Right or wrong, Edward Snowden’s revelations about NSA surveillance have focused attention on the Fourth Amendment and national security in ways that our founding father’s never could have imagined.
After the June 2013 leaks by Edward Snowden about NSA surveillance of Americans’ communications, Pew Research Center began an in-depth exploration of people’s views and behaviors related to privacy. Here’s what we learned.
Source: The state of privacy in America | Pew Research Center
Thanks to Pew Research
- Privacy – or a lack of it – is what drives concern about IoT in the USA (70%) and France (69%) versus a global average of 62%
- While around the world 54% name security their number one concern, in the UK it’s significantly higher (67%)
- 65% of Chinese and 61% of South African mobile users demand transparency from wearables providers over the use of their data compared to 52% worldwide
- 17% of Indians don’t want their TV to be connected to the internet compared to just 10% of the global sample.
Source: IOT Report 2016
Thanks to MEF – Mobile Ecosystem Forum
How can businesses continue to respect privacy concerns while still permitting the use of big data to drive business value?
Companies will now have an even greater obligation to protect the personal information entrusted to them, no matter how it’s processed’
Big data use is expected to grow exponentially in the next few years now that the noise and excitement over the volumes of data we have at our fingertips are starting to be replaced by action and practical experimentation, and many organizations start to really capitalize on their investments in analytics, data collection and storage.
The facts of Internet life in 2017 are that privacy still seems unimportant to most users, but the increasing number of incidents of abuse and cyber crime will attract more and more public attention.
Source: Big Data vs. Privacy: A balancing act

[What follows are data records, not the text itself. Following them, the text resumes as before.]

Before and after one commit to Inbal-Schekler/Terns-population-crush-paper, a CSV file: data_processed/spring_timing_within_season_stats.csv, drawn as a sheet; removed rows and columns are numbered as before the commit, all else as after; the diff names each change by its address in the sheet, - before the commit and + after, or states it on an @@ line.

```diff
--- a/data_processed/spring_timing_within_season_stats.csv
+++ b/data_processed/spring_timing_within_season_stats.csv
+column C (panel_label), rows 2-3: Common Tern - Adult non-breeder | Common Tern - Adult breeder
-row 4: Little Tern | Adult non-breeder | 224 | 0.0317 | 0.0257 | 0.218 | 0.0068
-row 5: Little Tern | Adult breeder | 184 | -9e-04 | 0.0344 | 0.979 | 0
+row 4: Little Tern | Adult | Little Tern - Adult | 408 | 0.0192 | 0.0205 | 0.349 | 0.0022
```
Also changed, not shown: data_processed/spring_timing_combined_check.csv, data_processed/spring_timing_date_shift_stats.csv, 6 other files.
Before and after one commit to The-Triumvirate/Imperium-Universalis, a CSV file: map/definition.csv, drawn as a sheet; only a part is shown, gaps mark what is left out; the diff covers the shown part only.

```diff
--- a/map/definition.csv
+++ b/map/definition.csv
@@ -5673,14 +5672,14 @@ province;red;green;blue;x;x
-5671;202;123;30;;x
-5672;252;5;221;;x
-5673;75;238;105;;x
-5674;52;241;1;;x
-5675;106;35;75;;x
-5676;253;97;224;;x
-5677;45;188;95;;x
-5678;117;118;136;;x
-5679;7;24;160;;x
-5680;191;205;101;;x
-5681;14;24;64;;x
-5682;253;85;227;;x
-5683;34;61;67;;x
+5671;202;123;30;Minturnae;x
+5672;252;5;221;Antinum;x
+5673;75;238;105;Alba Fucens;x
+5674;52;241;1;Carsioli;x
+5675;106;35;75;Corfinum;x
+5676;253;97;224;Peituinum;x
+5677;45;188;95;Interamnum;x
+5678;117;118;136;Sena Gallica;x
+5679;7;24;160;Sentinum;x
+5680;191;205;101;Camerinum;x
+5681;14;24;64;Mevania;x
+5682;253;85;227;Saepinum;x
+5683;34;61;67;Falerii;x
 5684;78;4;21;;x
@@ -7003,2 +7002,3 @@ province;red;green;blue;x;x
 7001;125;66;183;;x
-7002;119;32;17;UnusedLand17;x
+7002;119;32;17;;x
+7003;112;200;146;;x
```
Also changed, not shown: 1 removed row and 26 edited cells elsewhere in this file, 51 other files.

Thanks to Predictive Analytics Times
In a rare public article, we hear about the current US position on cyberwar and surveillance. The interesting question is where we might go with our protections in 2017 and beyond and will Clapper be a part of that effort.
Source: America’s Top Spy James Clapper and the Future of Cyberwar and Surveillance
Thanks to TCIH 2.0 and WIRED
“How to Enable WhatsApp Two-Step Verification Passcode to Prevent Your Account from Being Hacked”
This isn’t rocket science folks – even though it adds a step that takes an additional minute to secure your transaction. Is your privacy worth an extra minute?
Source: WhatsApp Adds 2-Step Verification Passcode — Enable this Security Feature
Thanks to The Hacker News